Delivery takes place when the baby releases cortisol, a hormone which signals the mother to begin those activities which result in the expulsion of the fetus. In goats, this takes place on about day 151 of the gestation. The "normal" range is anywhere from 146 to 155 days. If you raise a lot of (full size) goats, you will find that nearly all deliveries take place between 150 and 152 days. The longest gestation that we have experienced is 158 days. Parturition can also be initiated by the death of the fetus, which, although unfortunate, can only be considered a blessing in that it reduces the number of incidences wherein you have to perform this very unpleasant task yourself.
Luckily, a genuine case of prolonged gestation is extremely rare in goats, unlike cattle. It is caused by genetic factors or by maternal consumption of certain plants. A lesion develops in the fetus which prevents the release of costisol.
Obviously, the normal number of days of the gestation period are exceeded. The baby will continue to grow until death takes place, which initiates a half-hearted attempt at labor. There will probably be some udder development with little or no milk production.Treatment and follow up
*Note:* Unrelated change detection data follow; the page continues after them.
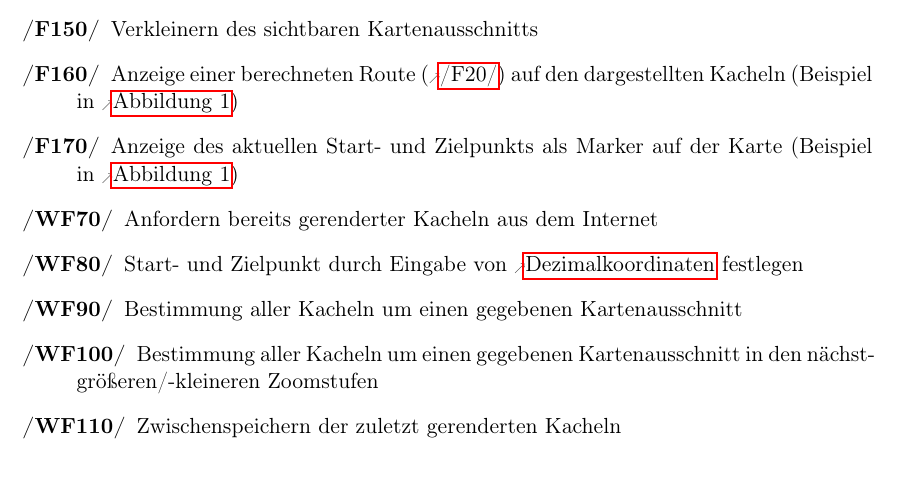
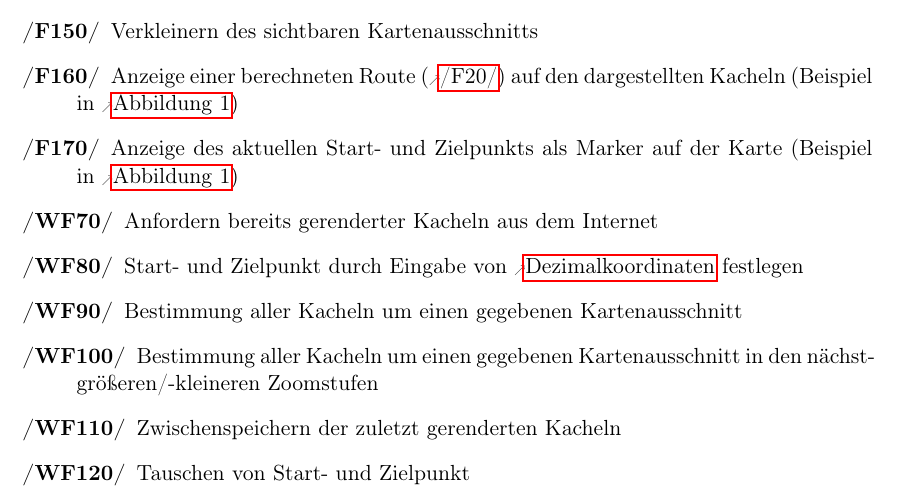
Before and after one commit to routeKIT/routeKIT, a LaTeX document (pflichtenheft/dokument.tex): part of page 8 of 25, cut so that both start at the same text. Compiled offline with pdfLaTeX.

Commit message:
Pflichtenheft: Tauschkriterium (für GUI)

```diff
--- a/pflichtenheft/dokument.tex
+++ b/pflichtenheft/dokument.tex
@@ -410,8 +410,9 @@ Bestimmung aller Kacheln um einen gegebenen Kartenausschnitt in den nächst\-gr
 % TODO besser?
 \oitem{WF}{cacheKacheln}
 Zwischenspeichern der zuletzt gerenderten Kacheln
-% TODO ?
-%TODO besser? Wir brauchen keine Begründung...
+%TODO besser? Wir brauchen keine Begründung... (gemacht)
+\oitem{WF}{tauschStartZiel}
+Tauschen von Start- und Zielpunkt
 \end{description}
 
 \subsection{Wegbeschreibung}
```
The first thing to do when you suspect prolonged gestation is to go back to your records and very carefully review your dates. Chances are good that there's an error in your computations. Also, consider a date 21 days later than what you expected on the assumption that she really bred on the next heat cycle.
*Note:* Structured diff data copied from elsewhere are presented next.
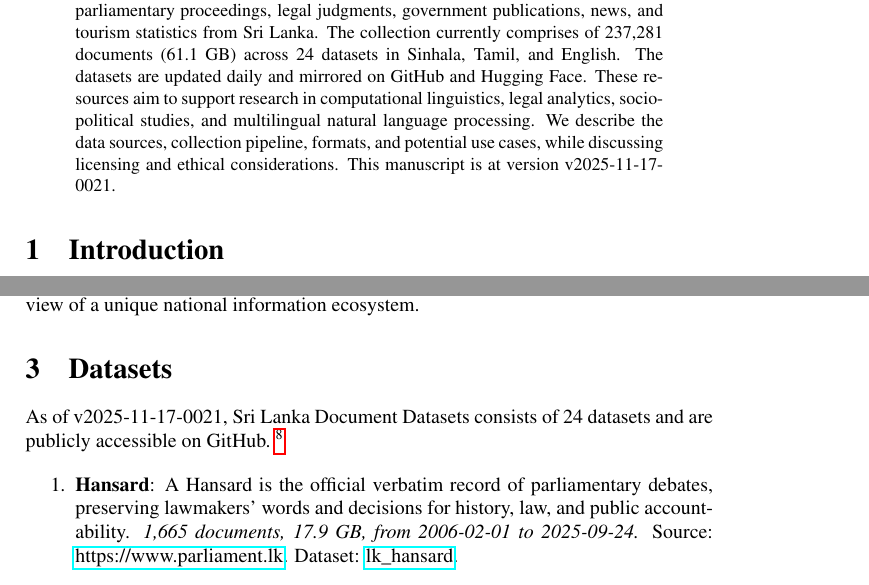
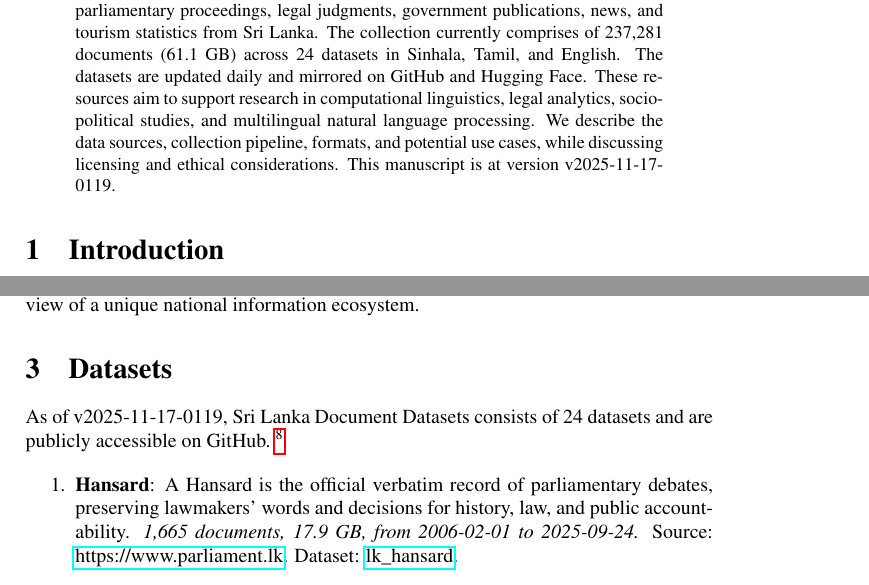
Before and after one commit to nuuuwan/lk_datasets, a LaTeX paper (latex/lk_datasets.tex): two parts of pages 1 and 2 of 7, joined at a grey line, cut so that both start at the same text. Compiled offline with pdfLaTeX; a LaTeX package or settings file that is missing is left out.

Commit message:
🤖 [build.yml] 2025-11-16-1949

```diff
--- a/latex/lk_datasets.tex
+++ b/latex/lk_datasets.tex
@@ -16,7 +16,7 @@
 \normalsize%
 \maketitle%
 \begin{abstract}%
-We present a collection of open, machine-readable document datasets covering parliamentary proceedings, legal judgments, government publications, news, and tourism statistics from Sri Lanka. The collection currently comprises of  237,281  documents (61.1 GB) across 24  datasets in Sinhala, Tamil, and English. The datasets are updated daily and mirrored on GitHub and Hugging Face. These resources aim to support research in computational linguistics, legal analytics, socio-political studies, and multilingual natural language processing. We describe the data sources, collection pipeline, formats, and potential use cases, while discussing licensing and ethical considerations. This manuscript is at version v2025-11-17-0021.%
+We present a collection of open, machine-readable document datasets covering parliamentary proceedings, legal judgments, government publications, news, and tourism statistics from Sri Lanka. The collection currently comprises of  237,281  documents (61.1 GB) across 24  datasets in Sinhala, Tamil, and English. The datasets are updated daily and mirrored on GitHub and Hugging Face. These resources aim to support research in computational linguistics, legal analytics, socio-political studies, and multilingual natural language processing. We describe the data sources, collection pipeline, formats, and potential use cases, while discussing licensing and ethical considerations. This manuscript is at version v2025-11-17-0119.%
 
 %
 \end{abstract}%
@@ -86,7 +86,7 @@ The Sri Lanka Document Datasets aim to fill this gap by aggregating diverse sour
 %
 \section{Datasets}%
 \label{sec:Datasets}%
-As of v2025-11-17-0021, Sri Lanka Document Datasets
+As of v2025-11-17-0119, Sri Lanka Document Datasets
   consists of 24 datasets
  and are publicly accessible on GitHub.%
 ~%
```
Also changed, not shown: README.md, latex/lk_datasets.pdf.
If you are sure that you do have a case of prolonged gestation you can get an injection from or by your veterinarian to induce parturition or there is a chance that a Caesarian delivery can be performed to save the dam, but there is a good likelihood of a less-than-perfect offspring. The options need to be carefully discussed with your vet.
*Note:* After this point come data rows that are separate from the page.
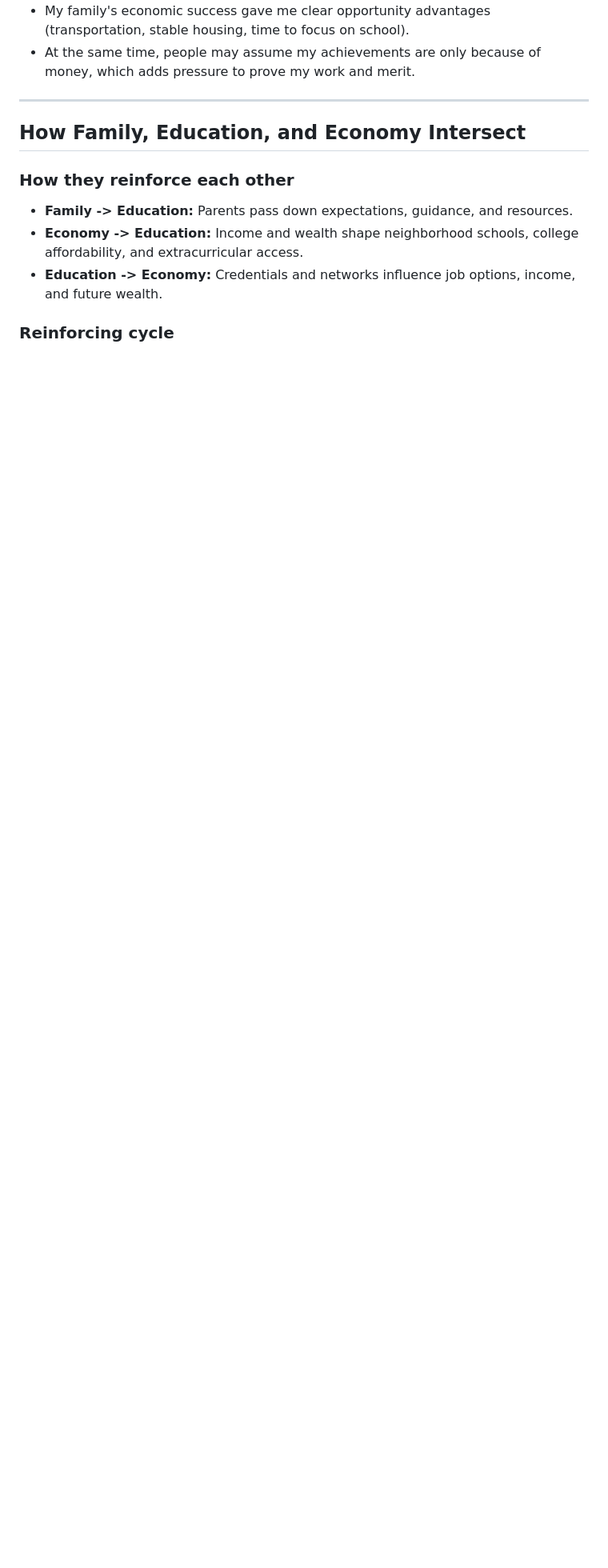
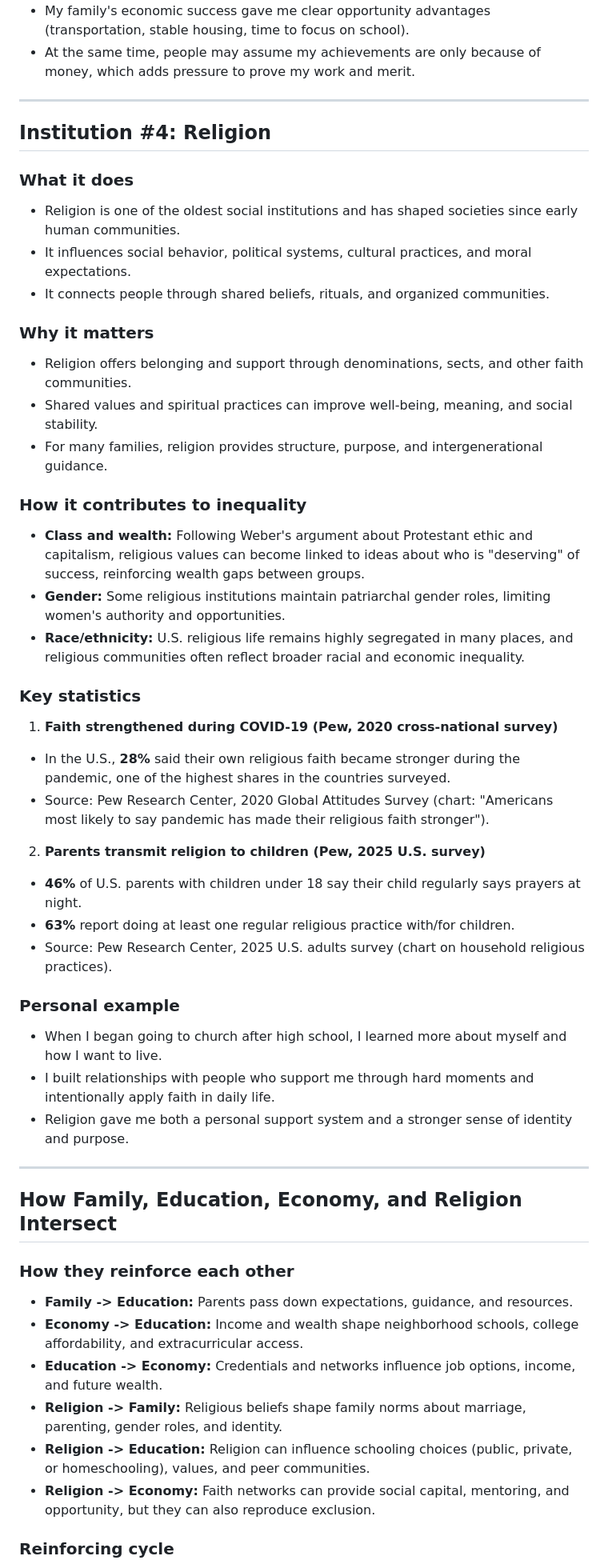
Before and after one commit to tmchuynh/Social-Institutions, a Markdown page: Information.md, the part around one of its changes. Shown at 80% size. GitHub-like rendering; blank space fills up the shorter version.

Commit message:
Adds religion as a key social institution
Expands discussion to include religion alongside family, education,
and economy, highlighting its role in shaping values, social
boundaries, and inequality. Updates examples, intersections,
and statistics to reflect religion’s influence on life chances
and institutional interactions.

```diff
--- a/Information.md
+++ b/Information.md
@@ -127,11 +127,48 @@ Economic position strongly affects daily life choices, stress levels, educationa
 
 ---
 
-## How Family, Education, and Economy Intersect
+## Institution #4: Religion
+
+### What it does
+- Religion is one of the oldest social institutions and has shaped societies since early human communities.
+- It influences social behavior, political systems, cultural practices, and moral expectations.
+- It connects people through shared beliefs, rituals, and organized communities.
+
+### Why it matters
+- Religion offers belonging and support through denominations, sects, and other faith communities.
+- Shared values and spiritual practices can improve well-being, meaning, and social stability.
+- For many families, religion provides structure, purpose, and intergenerational guidance.
+
+### How it contributes to inequality
+- **Class and wealth:** Following Weber's argument about Protestant ethic and capitalism, religious values can become linked to ideas about who is "deserving" of success, reinforcing wealth gaps between groups.
+- **Gender:** Some religious institutions maintain patriarchal gender roles, limiting women's authority and opportunities.
+- **Race/ethnicity:** U.S. religious life remains highly segregated in many places, and religious communities often reflect broader racial and economic inequality.
+
+### Key statistics
+1) **Faith strengthened during COVID-19 (Pew, 2020 cross-national survey)**
+- In the U.S., **28%** said their own religious faith became stronger during the pandemic, one of the highest shares in the countries surveyed.
+- Source: Pew Research Center, 2020 Global Attitudes Survey (chart: "Americans most likely to say pandemic has made their religious faith stronger").
+
+2) **Parents transmit religion to children (Pew, 2025 U.S. survey)**
+- **46%** of U.S. parents with children under 18 say their child regularly says prayers at night.
+- **63%** report doing at least one regular religious practice with/for children.
+- Source: Pew Research Center, 2025 U.S. adults survey (chart on household religious practices).
+
+### Personal example
+- When I began going to church after high school, I learned more about myself and how I want to live.
+- I built relationships with people who support me through hard moments and intentionally apply faith in daily life.
+- Religion gave me both a personal support system and a stronger sense of identity and purpose.
+
+---
+
+## How Family, Education, Economy, and Religion Intersect
 
 ### How they reinforce each other
 - **Family -> Education:** Parents pass down expectations, guidance, and resources.
 - **Economy -> Education:** Income and wealth shape neighborhood schools, college affordability, and extracurricular access.
 - **Education -> Economy:** Credentials and networks influence job options, income, and future wealth.
+- **Religion -> Family:** Religious beliefs shape family norms about marriage, parenting, gender roles, and identity.
+- **Religion -> Education:** Religion can influence schooling choices (public, private, or homeschooling), values, and peer communities.
+- **Religion -> Economy:** Faith networks can provide social capital, mentoring, and opportunity, but they can also reproduce exclusion.
 
 ### Reinforcing cycle
```
Also changed, not shown: other parts of Information.md (+5 -4 lines).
Since this disorder can be inherited, you may want to cull the doe.